David Robson

Science writer and editor

I am an award-winning writer and editor, who specialises in writing in-depth articles probing the extremes of the human mind, body and behaviour. My subjects have included the limits of intelligence, the true stories of 'real-life' vampires, and our burgeoning understanding of the ways that culture shapes your psychology. I am currently writing The Intelligence Trap for Hodder and Stoughton (UK)/WW Norton (USA).

I hope you enjoy my clippings. If you would like to get in touch, please email d_a_robson "at" hotmail.com.

UK

Portfolio

Bbc

How to supercharge the way you learn

Face to face with the world's leading memory experts, my mind is beginning to feel very humble. Ben Whately, for instance, tells me about the famous mnemonist Matteo Ricci, a...

BBC Future

Hypnosis: The day my mind was 'possessed'

Scientists are using hypnosis to understand why some people believe they’re inhabited by paranormal beings. To find out more, David Robson lost his mind.

Bbc

A five-step guide to not being stupid

If you ever doubt the idea that the very clever can also be very silly, just remember the time the smartest man in America tried to electrocute a turkey. Benjamin Franklin had...

Bbc

What's the prime of your life?

Is ageing an inevitable decline - or are there unexpected perks to getting older? David Robson reports.

Bbc
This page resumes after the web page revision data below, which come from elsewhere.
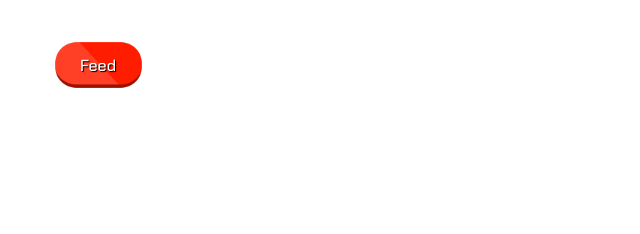
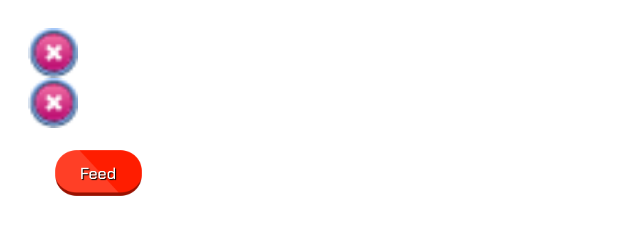
Before and after one commit to Iker-hub/interface-api, a website with bundled scripts: page index.html in a window 1280 px wide. Shown: the whole page, without its empty margins (0-640 px from the left). Built offline with nearby package versions, Linux system fonts and the light colour scheme.

Commit message:
adding checkboxes

```diff
--- a/css/styles.css
+++ b/css/styles.css
@@ -4,6 +4,22 @@ html {
   font-family: "Chakra Petch", sans-serif;
 
   margin: 20px;
+}
+
+.checkbox {
+  width: 50px;
+  height: 50px;
+
+  background-image: url(../assets/cross.png);
+  background-position: center center;
+  background-repeat: no-repeat;
+  background-size: cover;
+
+  cursor: pointer;
+}
+
+.checkbox-checked {
+  background-image: url(../assets/check.png);
 }
 
 .button {
@@ -20,6 +36,8 @@ html {
   align-items: center;
 
   margin: 20px;
+
+  cursor: pointer;
 }
 
 .buttonValue {
--- a/index.html
+++ b/index.html
@@ -6,6 +6,7 @@
     <link rel="stylesheet" href="css/styles.css" />
   </head>
   <body>
+    <div id="container"></div>
     <script type="module" src="js/index.js"></script>
   </body>
 </html>
--- a/js/index.js
+++ b/js/index.js
@@ -3,20 +3,29 @@ import { GrapichInterface } from "../js/interface.js";
 var grapichInterface = new GrapichInterface();
 grapichInterface.init({
   id: "idForm",
+  container: "container",
   components: [
-    /*{
+    {
       type: "checkbox",
-      id: "idCheckbox",
-      label: "Tamagochi",
-      value: "valueCheckbox",
+      id: "idCheckbox1",
+      label: "",
+      value: "",
+      target: "checkbox1",
       listener: null,
-    },*/
+    },
+    {
+      type: "checkbox",
+      id: "idCheckbox2",
+      label: "",
+      value: "",
+      listener: null,
+    },
     {
       type: "button",
       id: "idButton",
       value: "Feed",
       listener: listenerButton,
-    } /*,
+    },
     {
       type: "range",
       id: "idRange",
@@ -26,7 +35,7 @@ grapichInterface.init({
       step: "10",
       value: "50",
       listener: null,
-    },*/,
+    },
   ],
 });
 
--- a/js/interface.js
+++ b/js/interface.js
@@ -7,7 +7,7 @@ class GrapichInterface {
   }
 
   defineForm(id) {
-    let form = document.createElement("form");
+    var form = document.createElement("form");
 
     if (form.id != null) {
       form.id = id;
@@ -19,7 +19,7 @@ class GrapichInterface {
 
   defineComponents(config) {
     config.components.forEach((component, index) => {
-      let item = document.createElement("div");
+      var item = document.createElement("div");
       item.type = component.type;
 
       if (item.id != null) {
@@ -40,17 +40,22 @@ class GrapichInterface {
           break;
       }
 
-      document.getElementById(config.id).appendChild(item);
+      document.getElementById(config.container).appendChild(item);
     });
   }
 
   defineCheckbox(config, component, item) {
-    if (component.label != null) {
-      let label = document.createElement("label");
+    if (item.target != null) {
+    }
+
+    item.setAttribute("class", "checkbox");
+
+    /*if (component.label != null) {
+      var label = document.createElement("label");
       label.for = component.id;
       label.appendChild(document.createTextNode(component.label));
       document.getElementById(config.id).appendChild(label);
-    }
+    }*/
 
     if (component.value != null) {
       item.value = component.value;
@@ -59,13 +64,17 @@ class GrapichInterface {
     if (component.listener != null) {
       item.addEventListener("click", component.listener);
     }
+
+    item.addEventListener("click", () => {
+      item.classList.toggle("checkbox-checked");
+    });
   }
 
   defineButton(component, item) {
     item.setAttribute("class", "button");
 
     if (component.value != null) {
-      let p = document.createElement("p");
+      var p = document.createElement("p");
       p.setAttribute("class", "buttonValue");
       p.appendChild(document.createTextNode(component.value));
       item.appendChild(p);
@@ -77,12 +86,12 @@ class GrapichInterface {
   }
 
   defineRange(config, component, item) {
-    if (component.label != null) {
-      let label = document.createElement("label");
+    /*if (component.label != null) {
+      var label = document.createElement("label");
       label.for = component.id;
       label.appendChild(document.createTextNode(component.label));
       document.getElementById(config.id).appendChild(label);
-    }
+    }*/
 
     if (component.min != null) {
       item.min = component.min;
```
Also changed, not shown: assets/check.png (added), assets/cross.png (added).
The strangest sounds in the world

"You know you were told to be nice and not to heckle?" Sophie Meekings asks her audience in the dingy cellar of the North London pub. "Well, you can heckle me if you want - it's...

Bbc

The philosopher who studies the experience of coffee

Is coffee much deeper than it appears? David Robson meets a philosopher who certainly thinks so - he's attempting to use the drink to probe the human mind.

BBC Future

What makes an urban legend?

You may have already met Slender Man - the preternaturally tall, spectral being wearing a black suit and tie, with a white and featureless face. He is often seen in the shadows...

BBC Future

Five things Alice in Wonderland reveals about the brain

Lewis Carroll was remarkably modest about his masterpiece. "The heroine spends an hour underground, and meets various birds, beasts, etc (no fairies), endowed with speech," he...

BBC Future

The contagious thought that could kill you

Beware the scaremongers. Like a witch doctor's spell, their words might be spreading modern plagues. We have long known that expectations of a malady can be as dangerous as a...

BBC Future

Dos and don'ts for restful sleep

Few experiences are as maddening as a restless night. Sleep should, in theory, be the most natural and effortless activity in the world, yet insomnia is common to many of us. To...

BBC Future

Psychology: the man who studies everyday evil

If you had the opportunity to feed harmless bugs into a coffee grinder, would you enjoy the experience? Even if the bugs had names, and you could hear their shells painfully...

BBC Future

Do dreams occur in slow motion?

The sleeping mind enters a time warp, says David Robson

New Scientist

A brief history of the brain

How did we evolve from a single cell to thinking beings? This is the story of the most complex object in the universe

BBC Future

How to curb hunger pangs with your mind

Eric Robinson has a surprising tool for weight loss. It's something we all have, but perhaps don't use it as much as we'd like: our memory. Dieters often feel that they are...

BBC Future

The strange case of the man with two hearts

It changed his body - and his mind

New Scientist

The trouble with neuroscience

With neuroscience developing so fast, what are the perils of reading the brain for secrets about human nature?

BBC Future

The best way to predict the future

A small group of people have a surprising knack for correctly predicting the course of world events – and you could be one of them, says David Robson.

The Observer

How the visual language of comics could have its roots in the ice age

Psychologist and comics obsessive Neil Cohn believes cartoons have a sophisticated language all their own

Bbc

Mystery booms: What's the cause?

The beginning of Armageddon, or an alien invasion? Over the weekend, people in the UK and parts of the US were awoken by loud, rumbling noises. David Robson explores the...

Washington Post

Where do our minds go at night?

How do our brains create the dream world, with its eerie mixture of the familiar and the bizarre?